Now, God isnít like the man in the parable who doesnít want to be bothered, and He isnít like the father who doesnít want to help the man on the street. But if this is how fathers on earth act, and listen to their children, how much more, Jesus says, will your good and perfect Father listen to His children! And do even more than we ask or think.

 

And here is maybe where we can see the influence of our earthly fathers - in that we can so easily underestimate our heavenly Father, projecting onto Him the failings of our earthly fathers. For why did Abraham stop when he did? He was so bold to ask God to save the cities of Sodom and Gomorrah for the sake of 50, 45, 40, 30, 20, and then 10 - but why stop there? Would Godís mercy and love run out at ten? Well, we donít know the answer to why Abraham stopped at ten, but we do know the answer to how few it would take for God to save - ONE. And not just to save Sodom and Gomorrah, but to save the world. For it was for the sake of one righteous person, His own Son, that the world is spared, that we are spared, the punishment we deserve. All that punishment, the fire and brimstone, and the condemnation that we deserve because of our foul and stubborn sins, was poured out on that one, on the righteous one, on Jesus on the cross, instead of us.

 

Thatís how great a Father you have, Jesus wants you to know. Whose mercy and love doesnít run out at ten - after ten sins or ten chances. You have a God whose mercy and love is far greater than you know or could imagine. A Father who gave His Son for you. The Son who willingly laid down His life for you. And a Father who now gives His Spirit to you, too. To make you His sons (and daughters). And not just for a while, but forever.

 

So the Spirit is given and works through the words and water of Baptism, where you are born from above, born again, as children of God, children of the Father, sons of God in the Son of God. In baptism (as Paul told the Colossians) you die and rise with Jesus to a new life. A spiritual life. A Spirit-filled life.

 

And the Spirit is given and works through the words of the Gospel and the word of Absolution, to restore us wayward sinners from our sins when we rebel and do what we want, not what our Father wants.

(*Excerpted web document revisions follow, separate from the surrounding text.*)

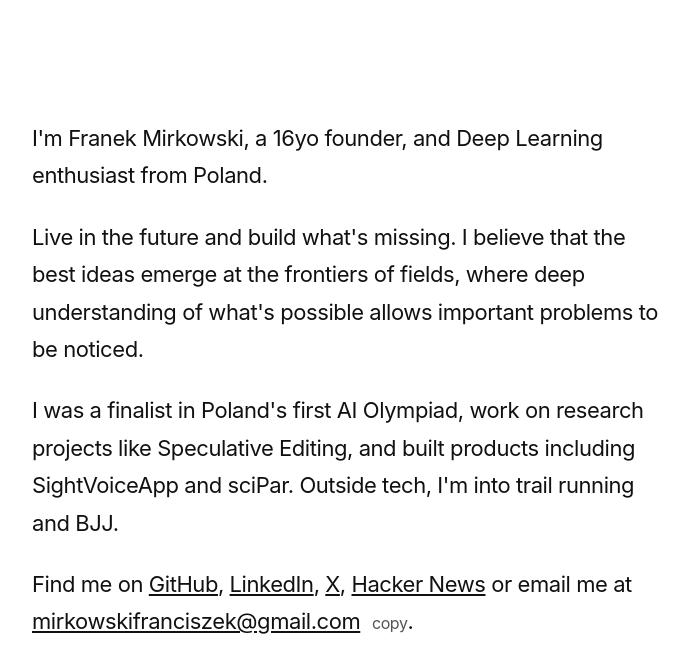
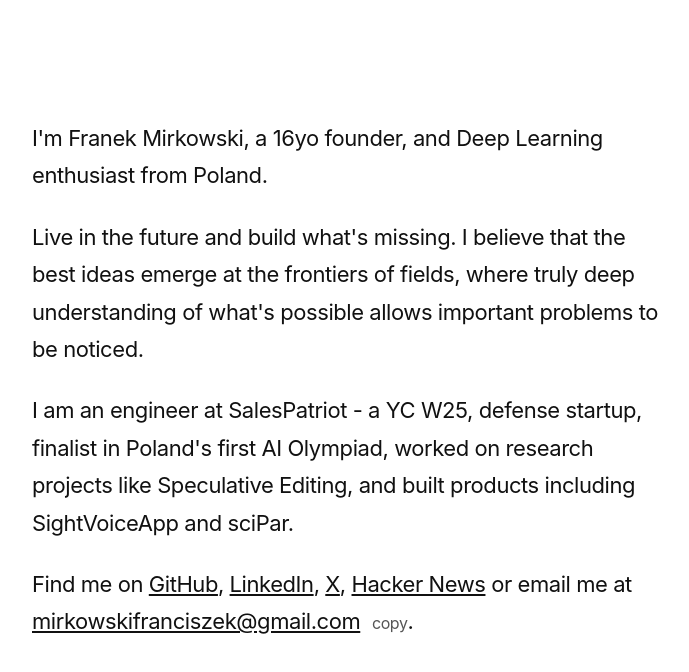
Before and after one commit to fmirkowski/fmirkowski.github.io, a React (Vite) app: page / in a window 1280 px wide. Shown: the top 672 px of the page, without its empty margins (292-981 px from the left). Built offline with nearby package versions, Linux system fonts and the light colour scheme.

Commit message:
changed bio

```diff
--- a/src/components/Bio.tsx
+++ b/src/components/Bio.tsx
@@ -58,11 +58,11 @@
       </Paragraph>
 
       <Paragraph>
-        Live in the future and build what's missing. I believe that the best ideas emerge at the frontiers of fields, where deep understanding of what's possible allows important problems to be noticed.
+        Live in the future and build what's missing. I believe that the best ideas emerge at the frontiers of fields, where truly deep understanding of what's possible allows important problems to be noticed.
       </Paragraph>
 
       <Paragraph>
-        I was a finalist in Poland's first AI Olympiad, work on research projects like Speculative Editing, and built products including SightVoiceApp and sciPar. Outside tech, I'm into trail running and BJJ.
+        I am an engineer at SalesPatriot - a YC W25, defense startup, finalist in Poland's first AI Olympiad, worked on research projects like Speculative Editing, and built products including SightVoiceApp and sciPar.
       </Paragraph>
 
       <Paragraph>
```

When we donít look to our Father for what we need, but look to other people and places, which cannot provide and only let us down and leave us as orphans.

 

And the Spirit who is given and works through the word and bread and wine of the Supper, to feed us at our Fatherís table, to give us the nourishment we need - the Body and Blood of Jesus. That from all these things, the forgiveness we need, we have. The life we need, we have. And the salvation we need, we have.

 

And none of this grudgingly or reluctantly, but lavishly and abundantly, mercifully and lovingly. To make sinners into saints. That the Fatherís house be filled with His children, here in time and there in eternity (Small Catechism). For God is the Father, and wants to be your Father

 

So when you pray, say Father. That really is a big deal. Donít overlook that. Donít take it for granted. Thatís really the most important thing youíll ever have - not your stuff, not your status; and itís really the most important thing youíll ever be - not your accomplishments or achievements. But that you bear the name of the Father, that you are His child - thatís something.

 

So pray to your Father. Pray as His child. For yourself, and for others. For big things and little things. In good times and bad times. And know youíre not bothering your Father. Ask, and it will be given to you; seek, and you will find; knock, and it will be opened to you. For thatís what Fathers do. You may not be a good and perfect child. You arenít, in fact. But you have a good and perfect Father. And thatís better. For a good and perfect child with a not good and unfaithful father . . . who knows how that will go? But when you have a good and faithful Father, who keeps all His words and promises, who is merciful, loving, and gracious, who even sent His Son to die for you and save you . . . we know how that turns out! And you have such a Father. So pray, repent, ask. Be the child you are. And God will be the Father He is.

 

In the Name of the Father, and of the (+) Son, and of the Holy Spirit. Amen.

 

Now the peace of God which passes all understanding, keep your hearts and minds through faith in Christ Jesus, our Lord.  Amen.